To get a sense of how a candidate plans for success and how they go about implementing such a strategy when elected, WDET’s Travis Wright spoke with former Mayor Dennis Archer. Twenty years ago this week, Archer, a former Michigan Supreme Court Justice was wrapping up his first six months as mayor. When Archer looked back on those crucial first months in 1994, he said it all started when he tapped six University of Michigan professors to help him craft a city improvement plan in 1990.
-By WDET’s Sandra Svoboda
@WDETSandra and firstname.lastname@example.org
Bankruptcy reporter and Next Chapter Detroit blogger Sandra Svoboda and Bridge Magazine’s Mike Wilkinson join Craig to talk bankruptcy court proceedings and Mayor Mike Duggan. Sandra also tells Craig about the Next Chapter Detroit community meeting that happened earlier this week in Southwest Detroit. “The bankruptcy process is something that has seemed a little bit distant from the neighborhoods at this point. Nobody’s opinions are right or wrong or more important than anyone else’s,” she says.
Detroit Mayor Mike Duggan says his top priority is reversing the city’s population decline. But one thing Duggan has no control over is Detroit’s schools. Michigan Radio’s Sarah Cwiek writes that the city’s education landscape has changed radically, giving parents new school choices. While most parents like having that kind of choice, it’s also resulted in a confusing, patchwork landscape of schools – with no single entity in charge of the whole system.

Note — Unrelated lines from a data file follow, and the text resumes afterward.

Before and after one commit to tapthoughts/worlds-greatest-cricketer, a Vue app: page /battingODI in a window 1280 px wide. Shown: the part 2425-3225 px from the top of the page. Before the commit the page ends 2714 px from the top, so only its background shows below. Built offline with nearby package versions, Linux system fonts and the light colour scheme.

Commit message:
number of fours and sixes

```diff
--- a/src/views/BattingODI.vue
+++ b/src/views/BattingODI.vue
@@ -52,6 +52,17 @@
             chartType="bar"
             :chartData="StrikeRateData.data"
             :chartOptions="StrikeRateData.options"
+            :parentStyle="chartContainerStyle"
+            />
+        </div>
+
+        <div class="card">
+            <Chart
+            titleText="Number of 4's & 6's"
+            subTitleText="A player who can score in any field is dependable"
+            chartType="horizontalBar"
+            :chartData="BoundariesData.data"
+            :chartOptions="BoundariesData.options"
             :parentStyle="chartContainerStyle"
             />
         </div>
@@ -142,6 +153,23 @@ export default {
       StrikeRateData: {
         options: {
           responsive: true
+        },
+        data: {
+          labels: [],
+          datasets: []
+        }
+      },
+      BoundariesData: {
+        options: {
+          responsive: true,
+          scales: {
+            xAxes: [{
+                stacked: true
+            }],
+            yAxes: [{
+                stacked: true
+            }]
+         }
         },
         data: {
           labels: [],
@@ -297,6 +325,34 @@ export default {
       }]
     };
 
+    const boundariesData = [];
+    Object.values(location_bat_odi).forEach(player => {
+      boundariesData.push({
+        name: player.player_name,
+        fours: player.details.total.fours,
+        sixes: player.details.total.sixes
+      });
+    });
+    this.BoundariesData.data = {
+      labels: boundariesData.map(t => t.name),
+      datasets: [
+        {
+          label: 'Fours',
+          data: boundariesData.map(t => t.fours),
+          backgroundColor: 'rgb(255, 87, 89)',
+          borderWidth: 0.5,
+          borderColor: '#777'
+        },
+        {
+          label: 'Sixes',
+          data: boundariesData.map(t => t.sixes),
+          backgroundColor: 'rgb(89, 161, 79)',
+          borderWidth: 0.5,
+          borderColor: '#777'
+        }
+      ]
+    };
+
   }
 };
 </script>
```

“When it comes to crime, there are two kinds of conversations Detroiters tend to have. The first kind is with the people who don’t understand why anyone would live in Detroit. And then there are the conversations we have at our dining room tables, with our neighbors or spouses.” As part of the Detroit Journalism Cooperative’s coverage of Mayor Mike Duggan’s first six months in office, Michigan Radio’s Sarah Hulett discusses the calculus of deciding to live in Detroit, based on crime statistics and perceptions.